• **What you need to do**
What lines below mention the word "flex"? Copy each one.

• **Data excerpts**
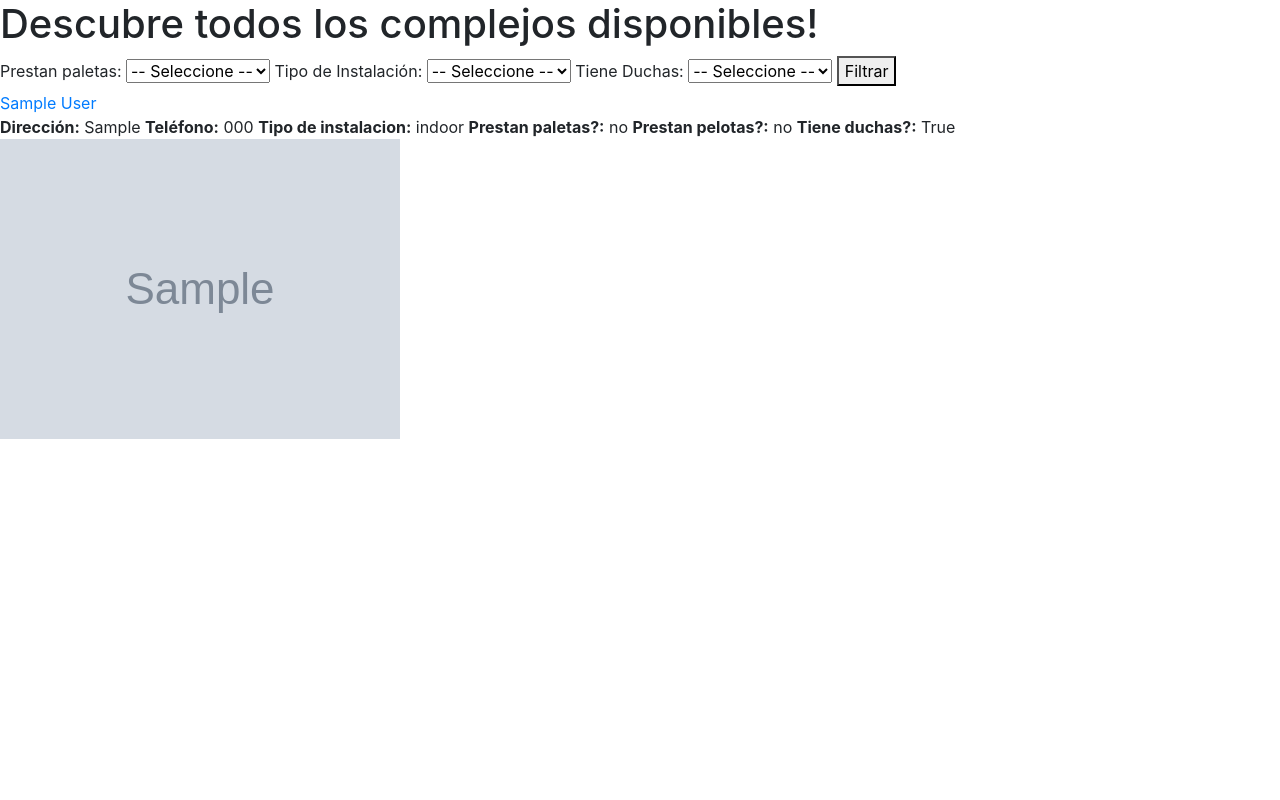
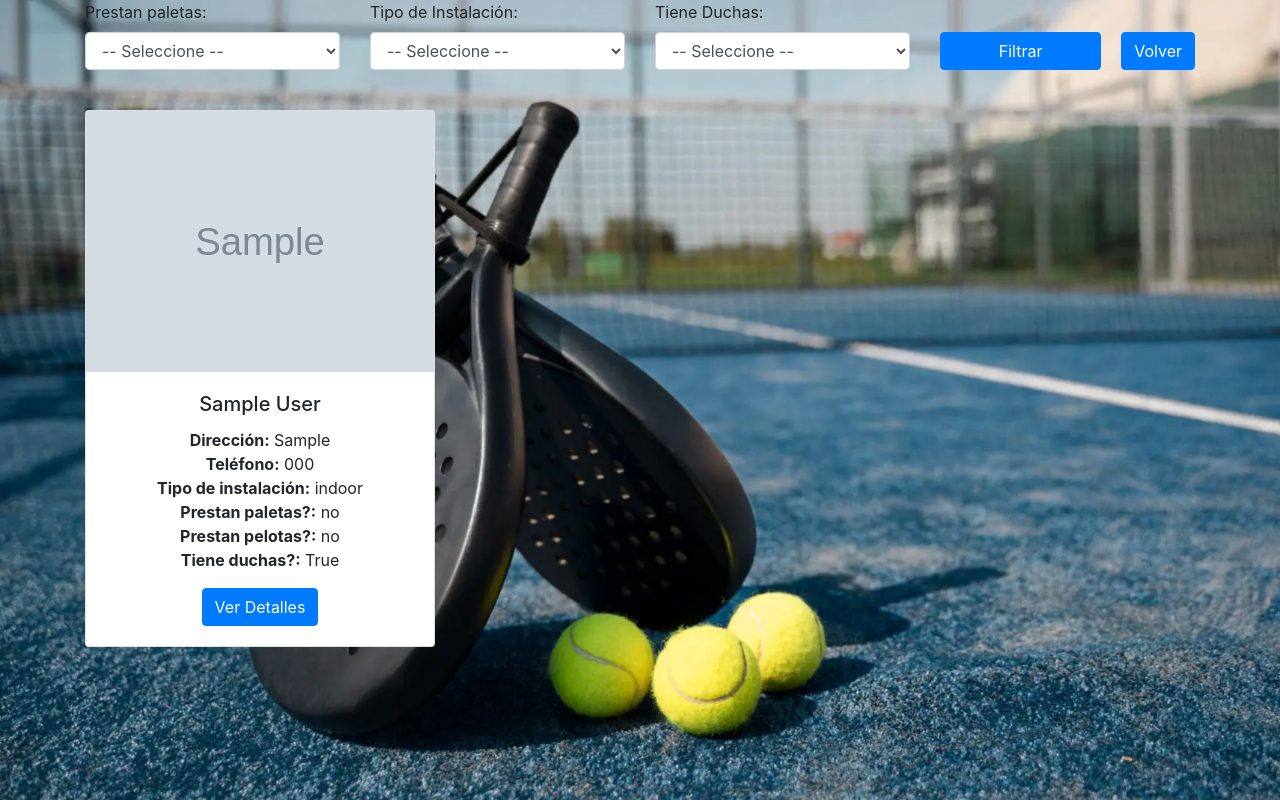
Before and after one commit to Inwinkelried/ucse2024-IW-TP, a Django app: page /complejos/ in a window 1280 px wide. Run offline with Django 5.2, Linux system fonts and the light colour scheme; tables that the repository leaves empty hold one stand-in row (values such as "Sample post"); grey boxes marked "Sample" are stand-in pictures; some libraries are stand-ins or nearby versions.

Commit message:
fix register club

```diff
--- a/padel/accounts/views.py
+++ b/padel/accounts/views.py
@@ -65,7 +65,7 @@ def ComplejoRegisterView(request):
             return render(request, 'registration/registro_complejos.html', {'form': form})
     else:
         if user.rol == Roles.objects.get(nombre=Roles.PROPIETARIO) and user.estado == 'pendiente_aprobacion':
-            return redirect('vista_complejos')
+              return redirect('mis_complejos')
         else:
             form = ComplejoRegisterForm()
             return render(request, 'registration/registro_complejos.html', {'form': form})
--- /dev/null
+++ b/padel/padel/static/padel/css/estilos.css
@@ -0,0 +1,128 @@
+.login-container {
+    max-width: 400px; /* Tamaño máximo del contenedor */
+    margin:  auto; /* Centrar el contenedor horizontalmente */
+    padding: 20px;
+    background-color: #f8f9fa; /* Color de fondo claro para el contenedor */
+    border-radius: 8px; /* Bordes redondeados */
+    box-shadow: 0 0 10px rgba(0, 0, 0, 0.1); /* Sombra para dar profundidad */
+    text-align: center; /* Centrar el texto */
+    margin-top: 150px; /* Espacio superior */
+  }
+
+  h2 {
+    color: #007bff; /* Color azul para el título */
+    margin-bottom: 20px; /* Espacio inferior */
+  }
+
+  .login-form {
+    display: flex;
+    flex-direction: column;
+    align-items: center;
+
+  }
+
+  .login-form input[type="text"],
+  .login-form input[type="password"] {
+    width: 100%; /* Hacer los campos del formulario tan anchos como el contenedor */
+    padding: 10px;
+    margin-bottom: 10px;
+    border: 1px solid #007bff; /* Borde azul */
+    border-radius: 4px; /* Bordes redondeados */
+  }
+
+  .btn-submit {
+    background-color: #007bff; /* Color de fondo azul */
+    color: white; /* Color del texto */
+    border: none; /* Quitar borde por defecto */
+    padding: 10px 20px; /* Relleno */
+    border-radius: 4px; /* Bordes redondeados */
+    cursor: pointer; /* Cursor de mano */
+    font-size: 16px; /* Tamaño de fuente */
+  }
+
+  .btn-submit:hover {
+    background-color: #0056b3; /* Color azul más oscuro al pasar el ratón */
+  }
+
+  .signup-link {
+    margin-top: 15px; /* Espacio superior */
+  }
+
+  .error {
+    color: red; /* Color rojo para los mensajes de error */
+    margin-top: 10px; /* Espacio superior */
+  }
+  body {
+    background-image: url('../media/fotoHome.png'); /* Ajusta la ruta según tu estructura de carpetas */
+    background-size: cover;
+    background-repeat: no-repeat;
+    background-attachment: fixed;
+  }
+
+#volver-btn{
+  background-color: #007bff; /* Color de fondo azul */
+  color: white; /* Color del texto */
+  margin-left: 20px;
+  }
+
+  #volver-btn_misComplejos{
+    background-color: #007bff; /* Color de fondo azul */
+    color: white; /* Color del texto */
+    margin-left: 700px;
+    margin-top: 20px;
+  }
+  .complejo-item{
+    background-color: #f8f9fa; /* Color de fondo claro para el contenedor */
+    border-radius: 8px; /* Bordes redondeados */
+    box-shadow: 0 0 10px rgba(0, 0, 0, 0.1); /* Sombra para dar profundidad */
+    margin-top: 20px;
+    margin-left: 20px;
+    margin-right: 20px;
+    padding: 20px;
+  }
+
+
+
+
+.edit-container {
+  max-width: 400px; /* Asegura un tamaño compacto */
+  padding: 10px;
+  background-color: #f1f1f1;
+  border-radius: 8px;
+  box-shadow: 0 0 5px rgba(0, 0, 0, 0.1);
+  display: flex;
+  flex-direction: column; /* Ordena elementos verticalmente */
+  flex-shrink: 0; /* Asegura que no se encoge más allá del contenido */
+  margin-top: 20px; /* Ajuste para separar un poco del borde superior */
+}
+
+h2 {
+  font-size: 1.2rem;
+  text-align: center;
+}
+
+.edit-form input, .edit-form button {
+  width: 100%;
+  padding: 6px; /* Tamaño de input más compacto */
+  margin: 6px 0;
+}
+
+.btn-submit {
+  background-color: #007bff;
+  color: white;
+  border: none;
+  padding: 8px;
+  cursor: pointer;
+  border-radius: 4px;
+  text-align: center;
+}
+
+.btn-submit:hover {
+  background-color: #0056b3;
+}
+
+.error {
+  color: red;
+  font-size: 0.9rem;
+  text-align: center;
+}
--- a/padel/templates/base.html
+++ b/padel/templates/base.html
@@ -2,9 +2,11 @@
 <html>
 
 <head>
+  {% load static %}
   <meta charset="utf-8">
   <title>{% block title %}Padel.com{% endblock %}</title>
   <link href="https://stackpath.bootstrapcdn.com/bootstrap/4.5.2/css/bootstrap.min.css" rel="stylesheet">
+  <link rel="stylesheet" href="{% static 'padel/css/estilos.css' %}">
 </head>
 
 <body>
--- a/padel/templates/complejos.html
+++ b/padel/templates/complejos.html
@@ -3,58 +3,71 @@
 {% block title %}Complejos{% endblock %}
 
 {% block content %}
-    <h1>Descubre todos los complejos disponibles!</h1>
-
   <!-- Formulario para filtrar complejos -->
     <form method="get">
-
+<div class="container">
+            <div class="row">
+                <div class="col-md-3 mb-3">
                     <label for="prestan_paletas">Prestan paletas:</label>
-        <select name="prestan_paletas" id="prestan_paletas">
+                    <select name="prestan_paletas" id="prestan_paletas" class="form-control">
                         <option value="">-- Seleccione --</option>
                         <option value="prestan" {% if request.GET.prestan_paletas == 'prestan' %}selected{% endif %}>Prestan</option>
                         <option value="alquilan" {% if request.GET.prestan_paletas == 'alquilan' %}selected{% endif %}>Alquilan</option>
                         <option value="alquilan_y_prestan" {% if request.GET.prestan_paletas == 'alquilan_y_prestan' %}selected{% endif %}>Ambas</option>
                     </select>
+                </div>
+                <div class="col-md-3 mb-3">
                     <label for="tipo_instalacion">Tipo de Instalación:</label>
-        <select name="tipo_instalacion" id="tipo_instalacion">
+                    <select name="tipo_instalacion" id="tipo_instalacion" class="form-control">
                         <option value="">-- Seleccione --</option>
                         <option value="indoor" {% if request.GET.tipo_instalacion == 'indoor' %}selected{% endif %}>Indoor</option>
                         <option value="outdoor" {% if request.GET.tipo_instalacion == 'outdoor' %}selected{% endif %}>Outdoor</option>
                         <option value="ambas" {% if request.GET.tipo_instalacion == 'ambas' %}selected{% endif %}>Ambas</option>
                     </select>
+                </div>
+                <div class="col-md-3 mb-3">
                     <label for="tiene_duchas">Tiene Duchas:</label>
-        <select name="tiene_duchas" id="tiene_duchas">
+                    <select name="tiene_duchas" id="tiene_duchas" class="form-control">
                         <option value="">-- Seleccione --</option>
                         <option value="true" {% if request.GET.tiene_duchas == 'true' %}selected{% endif %}>Sí</option>
                         <option value="false" {% if request.GET.tiene_duchas == 'false' %}selected{% endif %}>No</option>
                     </select>
+                </div>
+                <div class="col-md-3 mb-3 d-flex align-items-end">
+                    <button type="submit" class="btn btn-primary w-100">Filtrar</button>
+                    <a href="{% url 'home' %}" class="btn btn-primary" id="volver-btn">Volver</a>
+                </div>
 
-        <button type="submit">Filtrar</button>
+            </div>
+        </div>
+
     </form>
-
-    <div class="complejo-container">
+<div class="container text-center mt-4">
+        <div class="row justify-content-start">
             {% for complejo in complejos %}
                 {% if complejo.habilitado %}
-                <div class="complejo-item">
-                    <a href="{% url 'detalle_complejo' complejo.id %}">
-                        <div class="complejo-title">{{ complejo.nombre_complejo }}</div>
-                    </a>
-                    <div class="complejo-info">
-                        <span><strong>Dirección:</strong> {{ complejo.direccion }}</span>
-                        <span><strong>Teléfono:</strong> {{ complejo.telefono }}</span>
-                        <span><strong>Tipo de instalacion:</strong> {{ complejo.tipo_instalacion }}</span>
-                        <span><strong>Prestan paletas?:</strong> {{ complejo.prestan_paletas }}</span>
-                        <span><strong>Prestan pelotas?:</strong> {{ complejo.prestan_pelotas }}</span>
-                        <span><strong>Tiene duchas?:</strong> {{ complejo.tiene_duchas }}</span>
-
-                        <br>
+                    <div class="col-md-4 mb-4">
+                        <div class="card">
                             {% if complejo.foto_complejo %}
-                            <img src="{{ complejo.foto_complejo.url }}">
+                                <img src="{{ complejo.foto_complejo.url }}" class="card-img-top" alt="{{ complejo.nombre_complejo }}">
                             {% endif %}
-                        </br>
+                            <div class="card-body">
+                                <h5 class="card-title">{{ complejo.nombre_complejo }}</h5>
+                                <p class="card-text">
+                                    <strong>Dirección:</strong> {{ complejo.direccion }}<br>
+                                    <strong>Teléfono:</strong> {{ complejo.telefono }}<br>
+                                    <strong>Tipo de instalación:</strong> {{ complejo.tipo_instalacion }}<br>
+                                    <strong>Prestan paletas?:</strong> {{ complejo.prestan_paletas }}<br>
+                                    <strong>Prestan pelotas?:</strong> {{ complejo.prestan_pelotas }}<br>
+                                    <strong>Tiene duchas?:</strong> {{ complejo.tiene_duchas }}<br>
+                                </p>
+                                <a href="{% url 'detalle_complejo' complejo.id %}" class="btn btn-primary">Ver Detalles</a>
                             </div>
                         </div>
+                    </div>
+
  {% endif %}
             {% endfor %}
         </div>
+    </div>
 {% endblock %}
--- a/padel/templates/visualizar_mis_complejos.html
+++ b/padel/templates/visualizar_mis_complejos.html
@@ -43,6 +43,8 @@
     {% else %}
         <p>No tienes complejos registrados.</p>
     {% endif %}
+
+    <a href="{% url 'home' %}" class="btn btn-primary" id="volver-btn_misComplejos">Volver</a>
 </body>
 </html>
 
```
Also changed, not shown: padel/padel/settings.py (+35 -73 lines), padel/templates/detalle_complejo.html (+24 -25 lines), padel/templates/editar_un_complejo.html (+7 -3 lines), padel/templates/home.html (+31 -21 lines), padel/templates/registration/login.html (+7 -3 lines), padel/accounts/migrations/0014_alter_complejodepadel_prestan_paletas_and_more.py (added), padel/padel/static/padel/media/complejo.png (added), padel/padel/static/padel/media/fotoHome.png (added). Lines whose indentation alone changed are shown as unchanged.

• **Output for this exercise**
+    display: flex;
+    flex-direction: column;
+  display: flex;
+  flex-direction: column; /* Ordena elementos verticalmente */
+  flex-shrink: 0; /* Asegura que no se encoge más allá del contenido */
+                <div class="col-md-3 mb-3 d-flex align-items-end">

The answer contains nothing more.